SURGICAL STRIKE (Lightning Quick)

Many times the attacker uses an automated script against a network. The entire attack is completed in a few seconds. Before the system administrator or security analysts have time to react and make any decision.


It refers to how quickly the attacker executes his attacks. Usually the one uses a patient (slow) methodology to avoid detection. Many intrusion detection systems have difficulty detecting attacks that occurs over long period of time.


Viruses and worms provide a vehicle for an attacker to wreak havoc on your network and potentially the Internet. However, the spread of viruses and worms is much harder to determine in advance. Viruses and worms are much harder to determine in advance.

Trojan horse program enables an attacker to establish back door on systems. However Trojan horse requires some type of transport vehicle [12].


The purpose of DoS attacks is to deny legitimate access to the network resources. These attacks include everything from simple one-line commands to sophisticated programs written by knowledgeable hackers. There are different types of DoS attacks some of them are-

  • Network resource overload
  • Host resource starvation
  • Out-of-band attacks
  • Distributed attacks


One common way to deny the network access is by overloading a common resource necessary for network components to operate. The main common resource that can be attacked in the network bandwidth in several ways generating lots of traffic, distributing the attack across numerous hosts, and using a protocol flaws that amplifies the attack by soliciting help from many different hosts on the target [12].

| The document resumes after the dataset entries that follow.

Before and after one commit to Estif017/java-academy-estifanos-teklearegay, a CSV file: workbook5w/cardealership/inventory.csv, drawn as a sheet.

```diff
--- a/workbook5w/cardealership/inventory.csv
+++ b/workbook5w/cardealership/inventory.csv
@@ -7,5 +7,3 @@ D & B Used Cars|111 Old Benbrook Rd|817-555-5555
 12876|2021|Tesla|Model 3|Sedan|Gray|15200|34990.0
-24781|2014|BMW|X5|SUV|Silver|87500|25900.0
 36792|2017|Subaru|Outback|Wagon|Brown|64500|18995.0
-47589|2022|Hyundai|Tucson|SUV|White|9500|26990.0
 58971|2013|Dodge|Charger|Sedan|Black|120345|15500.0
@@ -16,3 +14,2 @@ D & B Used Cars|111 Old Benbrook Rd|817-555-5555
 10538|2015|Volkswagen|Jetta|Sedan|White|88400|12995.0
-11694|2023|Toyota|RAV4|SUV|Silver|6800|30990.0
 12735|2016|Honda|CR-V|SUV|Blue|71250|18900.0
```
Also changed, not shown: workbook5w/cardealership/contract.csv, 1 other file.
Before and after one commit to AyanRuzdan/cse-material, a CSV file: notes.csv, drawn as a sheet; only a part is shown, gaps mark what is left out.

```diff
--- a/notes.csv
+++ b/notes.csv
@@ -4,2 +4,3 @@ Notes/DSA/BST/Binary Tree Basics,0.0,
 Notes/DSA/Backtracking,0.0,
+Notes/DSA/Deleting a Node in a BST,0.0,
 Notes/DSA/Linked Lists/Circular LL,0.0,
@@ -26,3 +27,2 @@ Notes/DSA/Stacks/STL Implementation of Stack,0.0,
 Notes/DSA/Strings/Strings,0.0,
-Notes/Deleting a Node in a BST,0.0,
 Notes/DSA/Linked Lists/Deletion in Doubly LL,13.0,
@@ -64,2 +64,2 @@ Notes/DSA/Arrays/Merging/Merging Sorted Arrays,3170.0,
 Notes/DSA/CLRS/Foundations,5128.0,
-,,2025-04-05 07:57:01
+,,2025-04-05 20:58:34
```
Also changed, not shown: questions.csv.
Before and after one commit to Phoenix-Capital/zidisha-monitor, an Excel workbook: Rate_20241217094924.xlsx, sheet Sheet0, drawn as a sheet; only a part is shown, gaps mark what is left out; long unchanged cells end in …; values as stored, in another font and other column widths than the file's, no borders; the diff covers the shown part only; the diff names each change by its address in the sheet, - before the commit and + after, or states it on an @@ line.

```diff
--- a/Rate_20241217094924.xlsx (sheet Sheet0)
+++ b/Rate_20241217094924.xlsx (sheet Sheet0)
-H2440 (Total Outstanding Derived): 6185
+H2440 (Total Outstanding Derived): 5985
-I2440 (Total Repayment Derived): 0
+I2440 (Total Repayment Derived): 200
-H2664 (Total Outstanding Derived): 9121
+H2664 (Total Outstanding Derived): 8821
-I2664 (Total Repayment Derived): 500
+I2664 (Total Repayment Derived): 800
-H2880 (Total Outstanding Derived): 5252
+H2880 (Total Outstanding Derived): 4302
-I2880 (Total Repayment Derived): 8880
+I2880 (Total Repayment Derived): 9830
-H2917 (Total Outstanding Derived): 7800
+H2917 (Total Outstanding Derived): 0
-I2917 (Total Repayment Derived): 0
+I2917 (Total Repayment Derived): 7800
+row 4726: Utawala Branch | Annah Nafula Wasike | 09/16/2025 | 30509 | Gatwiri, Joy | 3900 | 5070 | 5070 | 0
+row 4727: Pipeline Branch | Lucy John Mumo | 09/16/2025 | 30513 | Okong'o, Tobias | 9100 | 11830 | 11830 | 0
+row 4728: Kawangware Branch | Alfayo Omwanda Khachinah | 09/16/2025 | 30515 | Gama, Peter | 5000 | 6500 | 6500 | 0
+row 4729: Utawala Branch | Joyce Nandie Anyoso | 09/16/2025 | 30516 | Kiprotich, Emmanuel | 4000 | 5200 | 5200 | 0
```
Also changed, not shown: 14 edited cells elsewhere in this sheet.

Example- Smurf and Fraggle attack.


The resources available at the hosts are also known as the attack point as well. One such resource is the buffer that a host uses to track TCP connections.


The first out-of-bounds attack category uses over-sized packet, it overflows the allocated buffer and causes the system crash. An over-sized packet attack is ping of death.


The latest trend in DoS attacks is for an attacker to compromise numerous hosts and then use all these compromised hosts to provide a massive against a specific target. These types of attacks are known as the distributed denial of service attack (DDoS).


To disrupt the victims communication very badly, the attacker must compromise an agent machine that has more network resources than the victim. Locating and breaking into such a machine may prove difficult, if the target of the attack is well-provisioned site [16].

Distribution brings number of benefits to the attackers:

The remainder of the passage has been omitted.